§ WHAT IS REQUIRED: Lines with the word "const" in them must be copied from the records below.

━━ INFORMATION SUPPLIED ━━

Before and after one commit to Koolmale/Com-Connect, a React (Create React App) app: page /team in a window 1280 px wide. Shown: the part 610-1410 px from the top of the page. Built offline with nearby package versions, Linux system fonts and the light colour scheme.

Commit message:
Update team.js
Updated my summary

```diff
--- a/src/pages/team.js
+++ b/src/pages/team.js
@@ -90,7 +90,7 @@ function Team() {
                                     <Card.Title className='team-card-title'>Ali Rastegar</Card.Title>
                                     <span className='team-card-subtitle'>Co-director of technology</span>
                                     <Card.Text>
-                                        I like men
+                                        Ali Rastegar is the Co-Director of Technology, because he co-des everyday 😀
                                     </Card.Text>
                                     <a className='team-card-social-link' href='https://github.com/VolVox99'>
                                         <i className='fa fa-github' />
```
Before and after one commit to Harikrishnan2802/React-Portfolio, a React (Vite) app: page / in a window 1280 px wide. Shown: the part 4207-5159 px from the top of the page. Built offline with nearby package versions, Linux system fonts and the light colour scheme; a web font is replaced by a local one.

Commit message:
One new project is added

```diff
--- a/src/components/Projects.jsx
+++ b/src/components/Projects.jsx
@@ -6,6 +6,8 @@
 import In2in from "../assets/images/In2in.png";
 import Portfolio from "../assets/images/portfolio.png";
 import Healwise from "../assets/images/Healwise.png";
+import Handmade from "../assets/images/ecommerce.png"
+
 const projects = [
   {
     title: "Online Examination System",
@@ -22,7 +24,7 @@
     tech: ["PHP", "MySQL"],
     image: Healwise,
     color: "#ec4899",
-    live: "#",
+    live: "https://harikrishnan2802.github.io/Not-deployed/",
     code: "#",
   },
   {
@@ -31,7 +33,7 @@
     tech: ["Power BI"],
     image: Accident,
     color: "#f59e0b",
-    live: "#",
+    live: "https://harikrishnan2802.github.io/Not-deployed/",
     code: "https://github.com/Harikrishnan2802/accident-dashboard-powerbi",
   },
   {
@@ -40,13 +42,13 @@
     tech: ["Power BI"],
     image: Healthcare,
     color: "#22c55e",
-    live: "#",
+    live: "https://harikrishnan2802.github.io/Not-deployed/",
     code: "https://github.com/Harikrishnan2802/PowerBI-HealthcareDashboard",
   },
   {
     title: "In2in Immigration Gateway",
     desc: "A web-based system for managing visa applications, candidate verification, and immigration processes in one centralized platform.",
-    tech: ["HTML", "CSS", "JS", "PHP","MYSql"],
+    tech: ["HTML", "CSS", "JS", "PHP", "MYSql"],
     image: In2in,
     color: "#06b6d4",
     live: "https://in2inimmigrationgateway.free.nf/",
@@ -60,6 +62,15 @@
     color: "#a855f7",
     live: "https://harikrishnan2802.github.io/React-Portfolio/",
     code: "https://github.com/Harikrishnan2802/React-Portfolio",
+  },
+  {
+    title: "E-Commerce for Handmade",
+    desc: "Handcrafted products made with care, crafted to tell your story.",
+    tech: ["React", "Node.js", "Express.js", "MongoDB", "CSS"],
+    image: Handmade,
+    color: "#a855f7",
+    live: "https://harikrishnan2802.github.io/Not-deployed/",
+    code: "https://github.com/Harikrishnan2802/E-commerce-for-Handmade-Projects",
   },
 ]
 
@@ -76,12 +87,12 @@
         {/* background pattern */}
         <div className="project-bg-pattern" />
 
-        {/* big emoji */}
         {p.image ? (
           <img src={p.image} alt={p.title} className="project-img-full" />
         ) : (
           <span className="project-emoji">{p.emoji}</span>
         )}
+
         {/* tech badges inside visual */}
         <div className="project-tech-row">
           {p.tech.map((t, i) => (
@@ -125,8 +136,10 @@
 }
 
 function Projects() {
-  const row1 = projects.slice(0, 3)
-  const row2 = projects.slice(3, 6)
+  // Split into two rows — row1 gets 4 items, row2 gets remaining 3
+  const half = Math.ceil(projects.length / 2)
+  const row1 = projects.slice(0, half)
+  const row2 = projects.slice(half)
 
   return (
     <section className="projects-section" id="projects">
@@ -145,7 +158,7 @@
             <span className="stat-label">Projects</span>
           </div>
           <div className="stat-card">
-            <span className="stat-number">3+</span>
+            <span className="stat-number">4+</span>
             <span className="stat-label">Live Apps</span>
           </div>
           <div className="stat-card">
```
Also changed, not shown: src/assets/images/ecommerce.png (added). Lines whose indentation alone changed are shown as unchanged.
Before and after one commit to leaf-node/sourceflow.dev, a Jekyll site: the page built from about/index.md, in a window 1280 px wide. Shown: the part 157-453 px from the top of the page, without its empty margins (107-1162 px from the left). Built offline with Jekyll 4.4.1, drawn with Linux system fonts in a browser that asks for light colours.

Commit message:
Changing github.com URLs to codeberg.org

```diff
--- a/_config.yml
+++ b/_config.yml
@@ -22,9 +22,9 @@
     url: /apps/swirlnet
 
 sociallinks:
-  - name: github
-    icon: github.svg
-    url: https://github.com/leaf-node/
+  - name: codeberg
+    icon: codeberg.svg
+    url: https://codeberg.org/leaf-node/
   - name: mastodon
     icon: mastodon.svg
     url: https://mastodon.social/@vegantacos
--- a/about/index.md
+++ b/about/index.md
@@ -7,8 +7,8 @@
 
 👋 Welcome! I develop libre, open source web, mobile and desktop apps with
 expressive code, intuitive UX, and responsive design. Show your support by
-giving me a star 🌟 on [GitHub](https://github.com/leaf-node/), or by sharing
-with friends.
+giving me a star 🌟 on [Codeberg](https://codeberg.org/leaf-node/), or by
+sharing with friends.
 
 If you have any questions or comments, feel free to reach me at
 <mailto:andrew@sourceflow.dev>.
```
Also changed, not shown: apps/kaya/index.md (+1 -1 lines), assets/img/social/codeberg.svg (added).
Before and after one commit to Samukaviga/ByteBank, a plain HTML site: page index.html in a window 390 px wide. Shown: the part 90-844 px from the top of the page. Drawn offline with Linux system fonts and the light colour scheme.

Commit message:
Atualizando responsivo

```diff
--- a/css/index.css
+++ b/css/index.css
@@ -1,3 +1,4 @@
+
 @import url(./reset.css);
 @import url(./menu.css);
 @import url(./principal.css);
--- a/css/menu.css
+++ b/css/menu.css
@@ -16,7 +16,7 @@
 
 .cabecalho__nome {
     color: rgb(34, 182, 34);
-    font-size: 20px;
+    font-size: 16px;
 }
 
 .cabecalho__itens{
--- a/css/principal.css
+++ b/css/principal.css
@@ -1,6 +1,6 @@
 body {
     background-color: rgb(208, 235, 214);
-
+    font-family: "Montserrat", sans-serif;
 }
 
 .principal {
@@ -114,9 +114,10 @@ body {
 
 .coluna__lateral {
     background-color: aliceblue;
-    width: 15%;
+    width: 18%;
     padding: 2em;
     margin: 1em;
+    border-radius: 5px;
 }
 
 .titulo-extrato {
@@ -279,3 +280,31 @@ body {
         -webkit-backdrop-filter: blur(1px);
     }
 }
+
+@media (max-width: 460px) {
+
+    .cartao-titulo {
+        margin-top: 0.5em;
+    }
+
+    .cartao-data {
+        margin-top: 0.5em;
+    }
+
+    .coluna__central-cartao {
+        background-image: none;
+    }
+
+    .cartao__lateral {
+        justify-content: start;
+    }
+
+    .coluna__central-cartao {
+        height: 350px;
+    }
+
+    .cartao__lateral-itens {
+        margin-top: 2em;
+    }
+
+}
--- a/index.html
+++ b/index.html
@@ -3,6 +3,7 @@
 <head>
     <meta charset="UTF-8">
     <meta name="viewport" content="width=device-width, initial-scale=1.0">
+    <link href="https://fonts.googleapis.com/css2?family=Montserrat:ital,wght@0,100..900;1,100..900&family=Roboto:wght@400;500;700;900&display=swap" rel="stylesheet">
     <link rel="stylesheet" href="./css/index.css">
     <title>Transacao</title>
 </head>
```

━━━

§ TASK RESPONSE:
 const projects = [
-  const row1 = projects.slice(0, 3)
-  const row2 = projects.slice(3, 6)
+  const half = Math.ceil(projects.length / 2)
+  const row1 = projects.slice(0, half)
+  const row2 = projects.slice(half)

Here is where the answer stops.